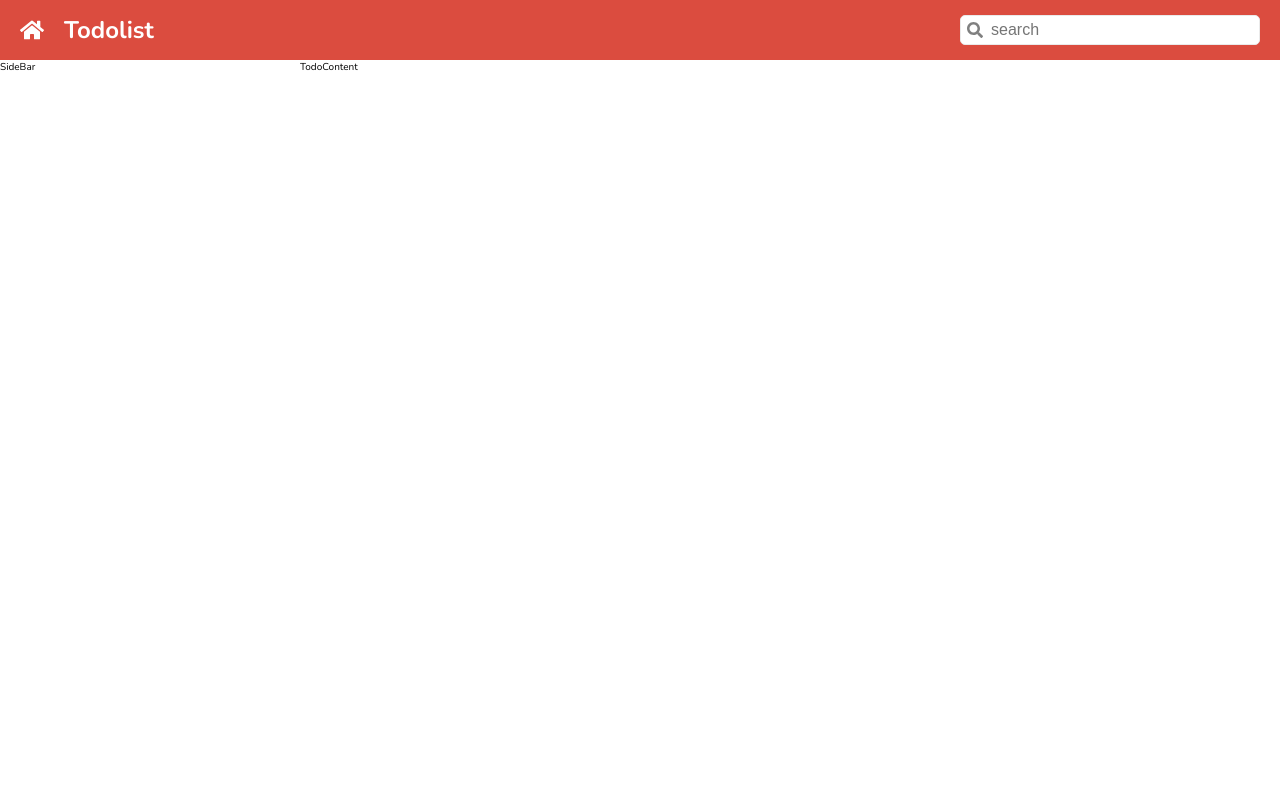
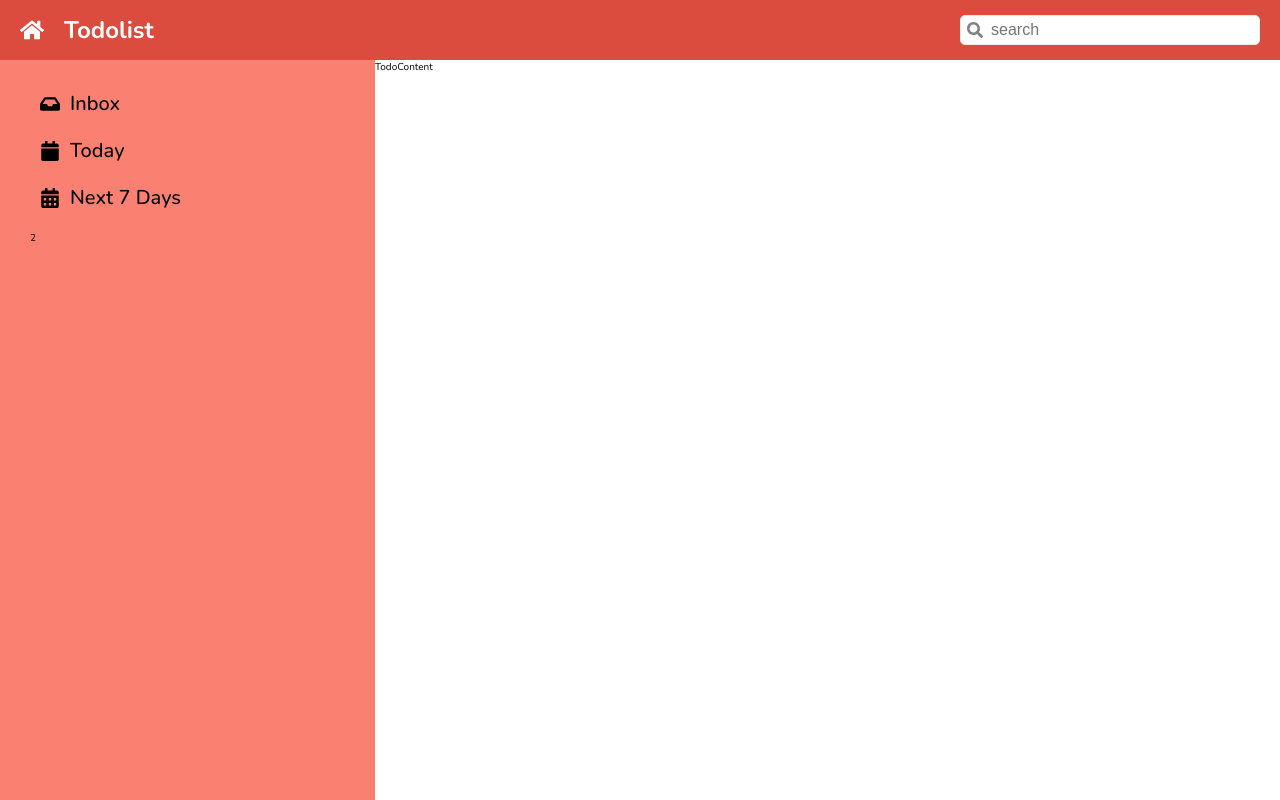
Before and after one commit to Droped17/cc15-my-todolist, a React (Create React App) app: page / in a window 1280 px wide. Built offline with nearby package versions, Linux system fonts and the light colour scheme.

Commit message:
style Sidebar

```diff
--- a/src/App.jsx
+++ b/src/App.jsx
@@ -1,5 +1,6 @@
 import "./app.scss";
 import Header from "./components/Header";
+import { FaInbox,FaCalendar,FaCalendarAlt } from "react-icons/fa";
 
 function App() {
   return (
@@ -7,7 +8,28 @@
       <div className="todo__header">
           <Header></Header>
       </div>
-      <div className="todo__sidebar">SideBar</div>
+      <div className="todo__sidebar">
+          <aside className="sidebar">
+            <section className="sidebar__category">
+              <ul className="list">
+                  <li className="list__item">
+                        <FaInbox className="list__item__icon"></FaInbox>
+                    <p className="list__item__text">Inbox</p>
+                  </li>
+                  <li className="list__item">
+                        <FaCalendar className="list__item__icon"></FaCalendar>
+                    <p className="list__item__text">Today</p>
+                  </li>
+                  <li className="list__item">
+                        <FaCalendarAlt className="list__item__icon"></FaCalendarAlt>
+                    <p className="list__item__text">Next 7 Days</p>
+                  </li>
+              </ul>
+            </section>
+            <section className="sidebar__category">2</section>
+          </aside>
+
+      </div>
       <div className="todo__content">TodoContent</div>
     </div>
   );
--- a/src/app.scss
+++ b/src/app.scss
@@ -38,3 +38,39 @@
 
   }
 }
+
+
+.sidebar{
+  display: flex;
+  flex-direction: column;
+  gap: 10px;
+  padding: 20px 30px;
+  height: calc(100vh - $header-height);
+  background-color: salmon;
+}
+
+.list{
+
+  &__item{
+      display: flex;
+      align-items: center;
+      gap: 10px;
+      font-size: 2rem;
+      padding: 10px;
+      border-radius: 4px;
+
+      &:hover{
+        background-color: $grey-light;
+        cursor: pointer;
+      }
+
+    &__item{
+
+    }
+
+    &__text{
+      font-weight: 500;
+    }
+
+  }
+}
--- a/src/index.scss
+++ b/src/index.scss
@@ -7,7 +7,7 @@
 $white: #fff;
 
 $header-height: 60px;
-$sidebar-width: 300px;
+$sidebar-width: 375px;
 
 // Glabal Reset
 *,
@@ -16,6 +16,7 @@
   margin: 0;
   padding: 0;
   box-sizing: inherit;
+
 }
 
 html {
@@ -31,3 +32,7 @@
   -moz-osx-font-smoothing: grayscale;
 
 }
+
+li{
+  list-style: none;
+}
```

= Exercise requirements =
Determine the number of lines above holding the string "import". Reply with it and nothing more.

= Solution =
3